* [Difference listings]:
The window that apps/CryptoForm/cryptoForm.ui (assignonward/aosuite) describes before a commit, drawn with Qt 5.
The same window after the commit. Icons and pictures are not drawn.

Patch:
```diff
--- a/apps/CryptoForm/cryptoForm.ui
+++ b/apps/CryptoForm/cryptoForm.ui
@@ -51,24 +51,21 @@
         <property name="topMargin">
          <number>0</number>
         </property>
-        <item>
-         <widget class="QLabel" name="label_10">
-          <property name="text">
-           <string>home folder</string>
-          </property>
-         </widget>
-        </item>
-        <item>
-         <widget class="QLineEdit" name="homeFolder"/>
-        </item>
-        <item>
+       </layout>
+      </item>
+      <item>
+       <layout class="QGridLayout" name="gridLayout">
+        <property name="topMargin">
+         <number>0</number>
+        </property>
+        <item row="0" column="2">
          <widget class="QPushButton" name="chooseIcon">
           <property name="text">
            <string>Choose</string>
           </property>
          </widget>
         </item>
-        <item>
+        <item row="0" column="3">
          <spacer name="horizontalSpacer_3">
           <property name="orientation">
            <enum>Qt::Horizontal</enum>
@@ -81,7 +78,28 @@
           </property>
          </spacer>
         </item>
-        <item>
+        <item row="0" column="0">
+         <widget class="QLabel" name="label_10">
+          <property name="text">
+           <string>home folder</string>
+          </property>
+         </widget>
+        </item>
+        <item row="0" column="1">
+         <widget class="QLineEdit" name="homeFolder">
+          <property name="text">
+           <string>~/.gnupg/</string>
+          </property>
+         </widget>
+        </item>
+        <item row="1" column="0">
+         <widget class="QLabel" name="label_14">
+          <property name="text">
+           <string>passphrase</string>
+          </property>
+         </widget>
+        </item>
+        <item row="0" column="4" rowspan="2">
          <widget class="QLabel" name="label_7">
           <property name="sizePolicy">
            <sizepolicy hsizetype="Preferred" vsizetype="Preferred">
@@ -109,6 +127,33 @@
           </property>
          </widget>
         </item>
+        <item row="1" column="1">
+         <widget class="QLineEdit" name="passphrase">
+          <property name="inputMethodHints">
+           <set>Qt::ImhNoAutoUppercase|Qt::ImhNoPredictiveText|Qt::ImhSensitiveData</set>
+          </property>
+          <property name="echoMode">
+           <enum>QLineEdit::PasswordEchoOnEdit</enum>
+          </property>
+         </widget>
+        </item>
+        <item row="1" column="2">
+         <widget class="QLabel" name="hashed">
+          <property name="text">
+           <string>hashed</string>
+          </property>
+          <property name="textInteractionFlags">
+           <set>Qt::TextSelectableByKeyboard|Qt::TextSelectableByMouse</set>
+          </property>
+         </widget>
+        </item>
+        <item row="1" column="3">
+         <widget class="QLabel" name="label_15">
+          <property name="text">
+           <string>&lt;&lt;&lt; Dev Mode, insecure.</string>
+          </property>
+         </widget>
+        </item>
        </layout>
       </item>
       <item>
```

==

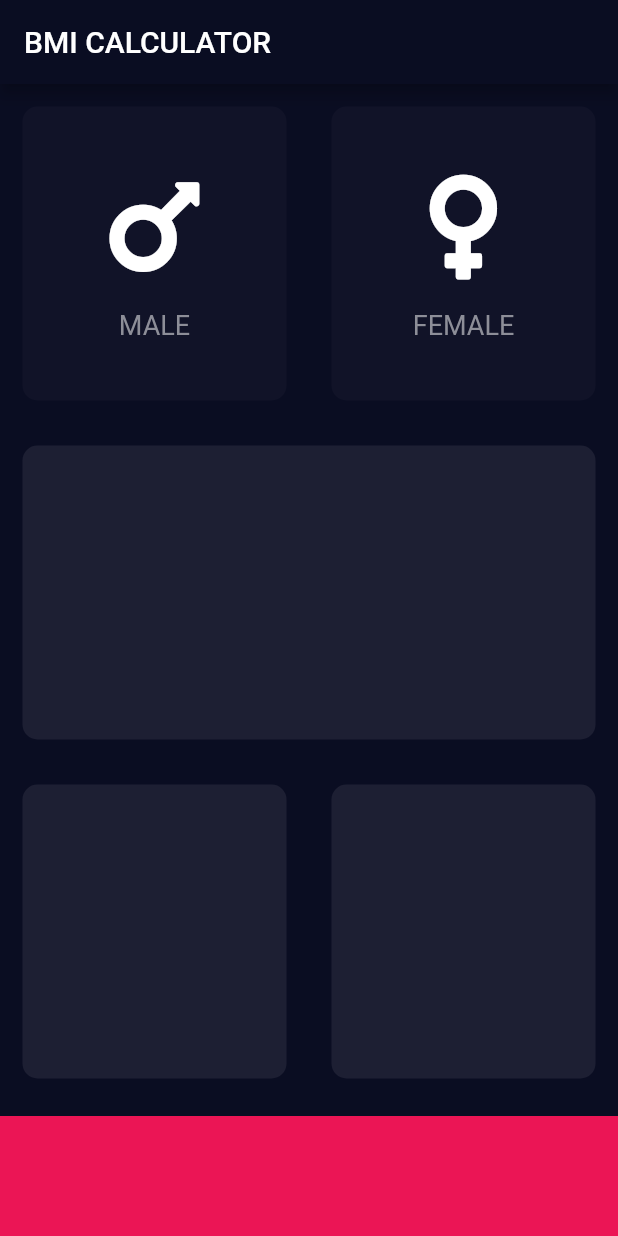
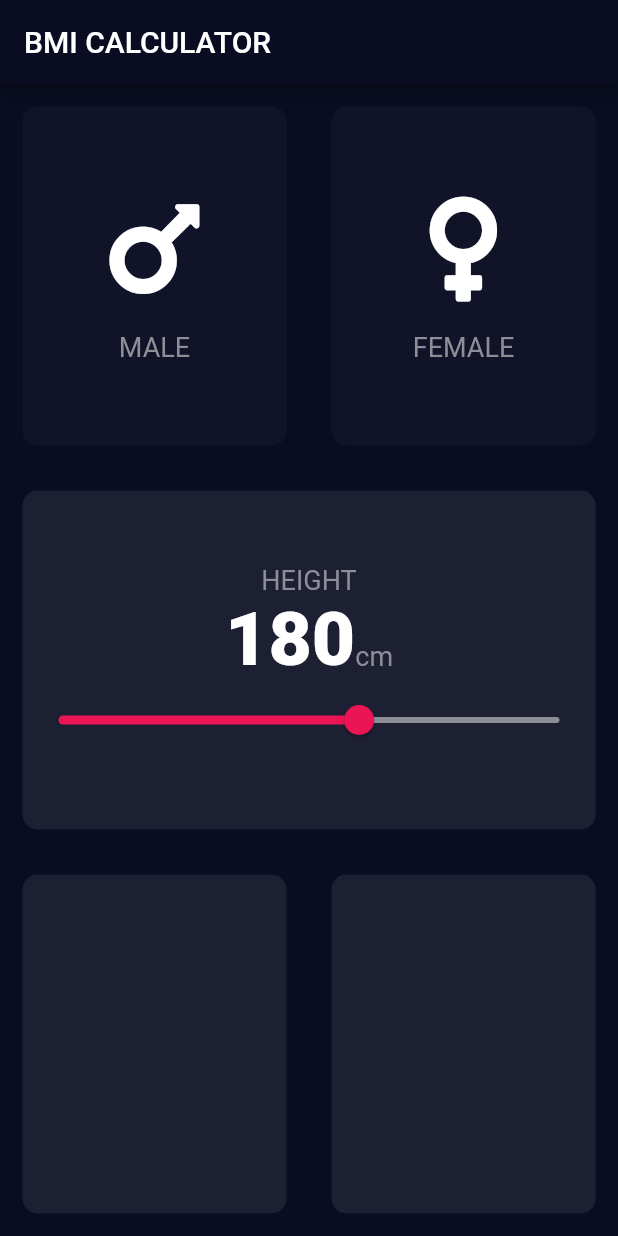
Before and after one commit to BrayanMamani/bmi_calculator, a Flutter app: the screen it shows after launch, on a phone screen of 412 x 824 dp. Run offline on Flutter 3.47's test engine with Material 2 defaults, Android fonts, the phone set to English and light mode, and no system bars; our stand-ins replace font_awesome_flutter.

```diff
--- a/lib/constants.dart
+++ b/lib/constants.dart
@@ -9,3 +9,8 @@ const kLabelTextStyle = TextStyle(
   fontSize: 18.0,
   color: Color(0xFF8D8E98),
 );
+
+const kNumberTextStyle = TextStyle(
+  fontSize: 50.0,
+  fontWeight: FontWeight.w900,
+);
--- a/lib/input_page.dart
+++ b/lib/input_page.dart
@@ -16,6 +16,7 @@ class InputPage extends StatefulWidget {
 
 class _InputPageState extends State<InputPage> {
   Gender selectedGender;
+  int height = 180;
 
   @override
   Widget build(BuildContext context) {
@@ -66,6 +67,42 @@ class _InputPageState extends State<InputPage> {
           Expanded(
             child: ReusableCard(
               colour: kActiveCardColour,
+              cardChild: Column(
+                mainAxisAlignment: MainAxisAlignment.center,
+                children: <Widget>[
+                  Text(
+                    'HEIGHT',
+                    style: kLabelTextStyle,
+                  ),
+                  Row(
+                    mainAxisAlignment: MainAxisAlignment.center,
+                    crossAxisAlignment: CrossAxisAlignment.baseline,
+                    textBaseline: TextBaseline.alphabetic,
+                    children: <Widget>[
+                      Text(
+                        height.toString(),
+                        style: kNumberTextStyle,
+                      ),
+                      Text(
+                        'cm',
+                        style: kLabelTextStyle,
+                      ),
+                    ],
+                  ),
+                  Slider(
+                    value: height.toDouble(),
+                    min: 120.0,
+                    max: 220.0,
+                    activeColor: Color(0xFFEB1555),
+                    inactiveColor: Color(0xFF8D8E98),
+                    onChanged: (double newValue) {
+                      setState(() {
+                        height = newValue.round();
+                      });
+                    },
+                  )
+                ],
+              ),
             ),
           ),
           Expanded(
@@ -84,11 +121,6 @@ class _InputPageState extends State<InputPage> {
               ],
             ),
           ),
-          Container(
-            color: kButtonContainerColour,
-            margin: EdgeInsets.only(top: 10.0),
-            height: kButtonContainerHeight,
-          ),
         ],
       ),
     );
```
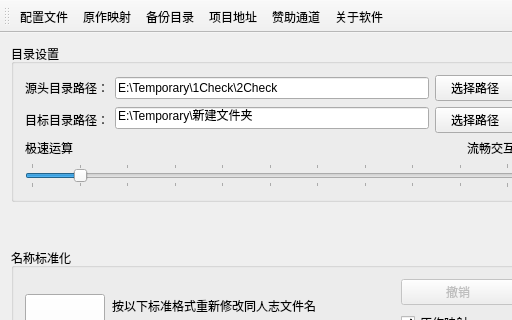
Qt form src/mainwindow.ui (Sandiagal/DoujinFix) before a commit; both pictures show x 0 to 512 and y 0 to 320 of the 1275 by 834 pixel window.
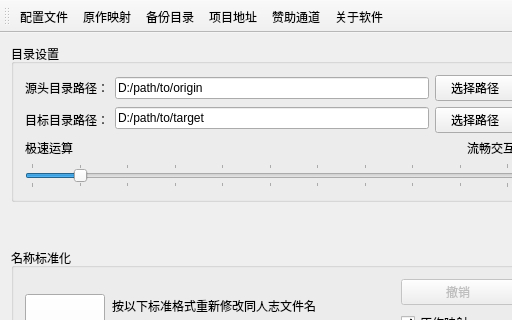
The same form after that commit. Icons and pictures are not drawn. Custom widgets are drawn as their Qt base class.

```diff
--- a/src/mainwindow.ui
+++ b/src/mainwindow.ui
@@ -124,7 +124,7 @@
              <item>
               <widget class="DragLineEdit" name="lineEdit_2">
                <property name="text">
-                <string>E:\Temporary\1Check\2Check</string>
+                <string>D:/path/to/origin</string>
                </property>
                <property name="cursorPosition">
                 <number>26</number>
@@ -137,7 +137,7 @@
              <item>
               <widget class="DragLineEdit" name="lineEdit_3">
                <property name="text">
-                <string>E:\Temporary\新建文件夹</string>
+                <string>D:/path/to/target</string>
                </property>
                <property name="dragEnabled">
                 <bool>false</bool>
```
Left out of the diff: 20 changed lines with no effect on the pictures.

* [TASK BRIEF]: All lines above that hold the string "QLineEdit" should be copied.

* [RESULT]:
-         <widget class="QLineEdit" name="homeFolder"/>
+         <widget class="QLineEdit" name="homeFolder">
+         <widget class="QLineEdit" name="passphrase">
+           <enum>QLineEdit::PasswordEchoOnEdit</enum>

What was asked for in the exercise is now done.